- Ensure that the VM has no underlying storage problems or is not under contention.
- Verify that networking from within your guest OS is configured properly.
- If the VM was converted from a physical machine, verify that there are no hidden network adapters.
- Verify that the vSwitch has enough ports to support the VM.
Troubleshoot virtual switch and port group configuration issues
Just as mentioned above be sure that the port groups exists across all hosts and that they are named exactly the same. Also, know if you have ports available. Although the total usable ports on a vDS or VSS is 4088 (even though it actually has 4096 – 8 are reserved) you can only have a maximum of 1016 active ports per switch. If using a vDS be aware that you can also only have a maximum of 30000 ports per vCenter and further more have a look at your port binding options. If you have selected 'Static Binding' then a port is assigned to a VM when it is connected to the port group, thus if you have no more ports available on your port group you cannot connect VMs to it. If you have selected ephemeral ports are created and removed dynamically during power-on, power-off, connect and disconnect operations. Dynamic portgroups are no longer available in vSphere 5.
Just as with any other network troubleshooting, if you are using VLAN's be sure that you have selected the correct port group and that it is tagging on the proper VLAN.
Troubleshoot physical network adapter configuration issues
In the physical nic you can look at speed and duplex mismatch settings. Certainly drivers as well. Depending on your teaming policy selection you may need to enable etherchannel or link aggregation on your switches. You can also check VLAN information on the ports that the NICs are connected to. I'm not sure what else that you could check at this point. Normally there isn't a whole lot that can go wrong here.
Identify the root cause of a network issue based on troubleshooting information

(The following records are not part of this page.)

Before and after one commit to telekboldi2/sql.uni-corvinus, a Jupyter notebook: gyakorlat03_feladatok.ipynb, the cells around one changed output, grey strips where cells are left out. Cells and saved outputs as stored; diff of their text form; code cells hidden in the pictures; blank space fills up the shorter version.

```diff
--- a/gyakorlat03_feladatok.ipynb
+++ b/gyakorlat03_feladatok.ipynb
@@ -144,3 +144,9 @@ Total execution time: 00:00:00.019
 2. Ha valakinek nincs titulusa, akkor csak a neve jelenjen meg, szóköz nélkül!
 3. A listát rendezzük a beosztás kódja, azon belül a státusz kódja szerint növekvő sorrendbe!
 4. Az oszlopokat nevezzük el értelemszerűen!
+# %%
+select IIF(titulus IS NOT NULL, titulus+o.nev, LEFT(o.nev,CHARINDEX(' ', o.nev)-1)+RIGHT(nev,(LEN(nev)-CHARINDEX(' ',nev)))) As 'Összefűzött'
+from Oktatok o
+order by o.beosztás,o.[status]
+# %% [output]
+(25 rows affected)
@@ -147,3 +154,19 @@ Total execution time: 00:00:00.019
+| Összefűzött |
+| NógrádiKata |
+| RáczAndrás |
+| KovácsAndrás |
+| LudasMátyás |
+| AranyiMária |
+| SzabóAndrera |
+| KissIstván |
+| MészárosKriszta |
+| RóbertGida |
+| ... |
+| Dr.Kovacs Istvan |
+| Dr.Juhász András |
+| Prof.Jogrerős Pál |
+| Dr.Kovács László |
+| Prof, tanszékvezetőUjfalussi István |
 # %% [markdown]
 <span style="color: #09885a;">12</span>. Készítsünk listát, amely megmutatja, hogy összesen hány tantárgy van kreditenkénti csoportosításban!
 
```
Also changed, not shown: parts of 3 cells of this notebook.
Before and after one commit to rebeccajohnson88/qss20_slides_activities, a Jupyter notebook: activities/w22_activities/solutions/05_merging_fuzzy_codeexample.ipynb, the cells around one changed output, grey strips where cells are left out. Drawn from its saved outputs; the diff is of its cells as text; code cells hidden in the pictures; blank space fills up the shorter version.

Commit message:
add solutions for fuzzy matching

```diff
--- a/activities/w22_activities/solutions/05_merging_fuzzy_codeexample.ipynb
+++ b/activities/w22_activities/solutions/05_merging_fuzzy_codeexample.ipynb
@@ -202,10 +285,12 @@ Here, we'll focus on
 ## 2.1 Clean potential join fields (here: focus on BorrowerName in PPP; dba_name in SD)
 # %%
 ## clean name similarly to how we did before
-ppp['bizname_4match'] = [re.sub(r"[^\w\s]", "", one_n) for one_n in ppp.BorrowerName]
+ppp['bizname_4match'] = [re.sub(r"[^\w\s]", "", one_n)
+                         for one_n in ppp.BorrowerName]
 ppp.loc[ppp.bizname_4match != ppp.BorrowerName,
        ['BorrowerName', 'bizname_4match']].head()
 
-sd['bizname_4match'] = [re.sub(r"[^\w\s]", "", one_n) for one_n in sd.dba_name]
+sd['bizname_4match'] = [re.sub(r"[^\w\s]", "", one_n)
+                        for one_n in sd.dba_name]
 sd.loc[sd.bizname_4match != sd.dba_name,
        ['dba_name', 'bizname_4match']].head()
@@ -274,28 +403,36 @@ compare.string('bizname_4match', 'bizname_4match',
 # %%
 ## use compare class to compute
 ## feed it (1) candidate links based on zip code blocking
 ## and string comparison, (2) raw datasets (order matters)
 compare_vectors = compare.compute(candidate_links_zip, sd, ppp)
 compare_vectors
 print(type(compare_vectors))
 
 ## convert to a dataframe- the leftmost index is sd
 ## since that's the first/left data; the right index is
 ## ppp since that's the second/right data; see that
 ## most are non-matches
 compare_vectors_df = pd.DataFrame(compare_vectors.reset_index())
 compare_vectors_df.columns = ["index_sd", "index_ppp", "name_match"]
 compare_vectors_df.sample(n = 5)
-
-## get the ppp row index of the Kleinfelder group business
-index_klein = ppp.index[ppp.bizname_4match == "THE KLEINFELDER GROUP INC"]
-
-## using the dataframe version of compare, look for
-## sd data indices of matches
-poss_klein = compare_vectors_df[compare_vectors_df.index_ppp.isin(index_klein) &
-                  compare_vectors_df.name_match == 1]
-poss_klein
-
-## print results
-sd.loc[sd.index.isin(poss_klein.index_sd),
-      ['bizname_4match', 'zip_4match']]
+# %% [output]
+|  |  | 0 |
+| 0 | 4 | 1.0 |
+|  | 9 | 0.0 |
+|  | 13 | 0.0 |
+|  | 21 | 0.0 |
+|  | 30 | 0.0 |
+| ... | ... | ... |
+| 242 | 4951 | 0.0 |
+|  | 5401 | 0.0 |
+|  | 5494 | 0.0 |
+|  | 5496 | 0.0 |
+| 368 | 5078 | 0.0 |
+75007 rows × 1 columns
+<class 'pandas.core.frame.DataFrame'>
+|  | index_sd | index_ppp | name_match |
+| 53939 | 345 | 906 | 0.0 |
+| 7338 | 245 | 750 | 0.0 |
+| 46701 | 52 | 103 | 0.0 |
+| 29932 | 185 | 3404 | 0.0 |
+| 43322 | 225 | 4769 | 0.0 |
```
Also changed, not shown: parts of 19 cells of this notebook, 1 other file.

I would normally start at finding the root cause of a network issue at the the VM. If a VM has lost network connectivity, first thing I would check is to see if other VMs on the host or the host itself as lost network connectivity. You can use the vmkping -D command to ping out through all of your vmkernel port groups in order to determine if traffic is getting out. Simply combine all of the other points in order to determine where the network failure has occurred and go from there. As well in ESXTOP have a look at DRPTX (transmit packets dropped) and DRPRX (Received packets dropped) to help troubleshoot as well. ESXTOP can be very beneficial in troubleshooting as you will be able to see what VM is mapped to what uplink